Why does poverty exist? That’s no small question for an individual to ask, but in Iqbal Quadir’s homeland, Bangladesh, there may be no other question that matters more.
His answer is twofold: First, European prosperity resulted from the devolution of authorities and the empowerment of citizens, while Western aid to developing countries simply empowered authorities to marginalize the citizenry. Even looking at oil-rich countries, the autocratic regimes grew spectacularly wealthy, while poverty remained entrenched. “Economic development,” Quadir concludes, “is of, by and for the people.” Second, his life experience had demonstrated that connectivity is a powerful weapon against poverty. The ability to communicate eliminates massive and avoidable waste in productivity, which in turn creates greater commerce and economies.

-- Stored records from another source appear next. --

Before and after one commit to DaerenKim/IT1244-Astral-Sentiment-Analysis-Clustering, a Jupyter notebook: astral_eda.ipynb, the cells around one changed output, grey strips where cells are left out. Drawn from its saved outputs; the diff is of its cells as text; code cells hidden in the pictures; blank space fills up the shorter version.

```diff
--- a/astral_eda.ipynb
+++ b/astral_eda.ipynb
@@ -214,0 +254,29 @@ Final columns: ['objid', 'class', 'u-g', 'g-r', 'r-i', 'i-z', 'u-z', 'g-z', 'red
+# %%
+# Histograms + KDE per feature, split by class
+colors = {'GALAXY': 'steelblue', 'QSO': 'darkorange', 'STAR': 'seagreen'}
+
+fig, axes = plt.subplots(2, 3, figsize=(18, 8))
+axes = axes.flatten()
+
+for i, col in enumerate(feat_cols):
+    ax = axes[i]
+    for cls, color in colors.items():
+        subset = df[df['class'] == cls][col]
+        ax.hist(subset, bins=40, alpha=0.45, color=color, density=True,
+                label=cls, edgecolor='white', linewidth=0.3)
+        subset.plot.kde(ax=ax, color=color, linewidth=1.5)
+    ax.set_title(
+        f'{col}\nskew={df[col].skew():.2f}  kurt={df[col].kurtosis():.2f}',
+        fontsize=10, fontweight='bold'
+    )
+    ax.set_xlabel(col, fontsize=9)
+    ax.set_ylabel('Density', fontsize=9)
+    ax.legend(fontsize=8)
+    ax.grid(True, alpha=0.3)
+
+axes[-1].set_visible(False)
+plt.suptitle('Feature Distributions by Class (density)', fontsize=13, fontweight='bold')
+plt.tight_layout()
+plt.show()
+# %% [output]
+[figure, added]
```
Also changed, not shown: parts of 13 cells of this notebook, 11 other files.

In Bangladesh 12 years ago, only one in 500 people had access to a telephone. “In whole areas where 100 million people lived, there were no telephones,” he says. “Vast amounts of wasted time results. The only way people can depend on each other is to connect to each other, which leads to productivity.” He decided to bring cell phones to them all–although not to each of them individually.
The New York-banker-turned-Bangladeshi-entrepreneur faced the hurdles you would imagine, the most prominent being that poor people could not afford cell phones. But in fine entrepreneurial fashion, Quadir contended, “If a cell phone creates productivity, why would you worry about [people’s ability to pay]?” With backing from microbank GrameenBank, Quadir started GrameenPhone, a locally based shared cell phone service. He approached a single woman entrepreneur in each village and provided her with a cell phone. The local woman would lease its access on a per-call basis, making cell phone communication available to more than 52,000 Bangladeshi villages and 80 million people. As for the women entrepreneurs, there are now 115,000 of them within GrameenPhone, each making a profit of $700 a year, far more than the average per capita income of the country.
Thanks to Entrepreneur.com for listing various TED videos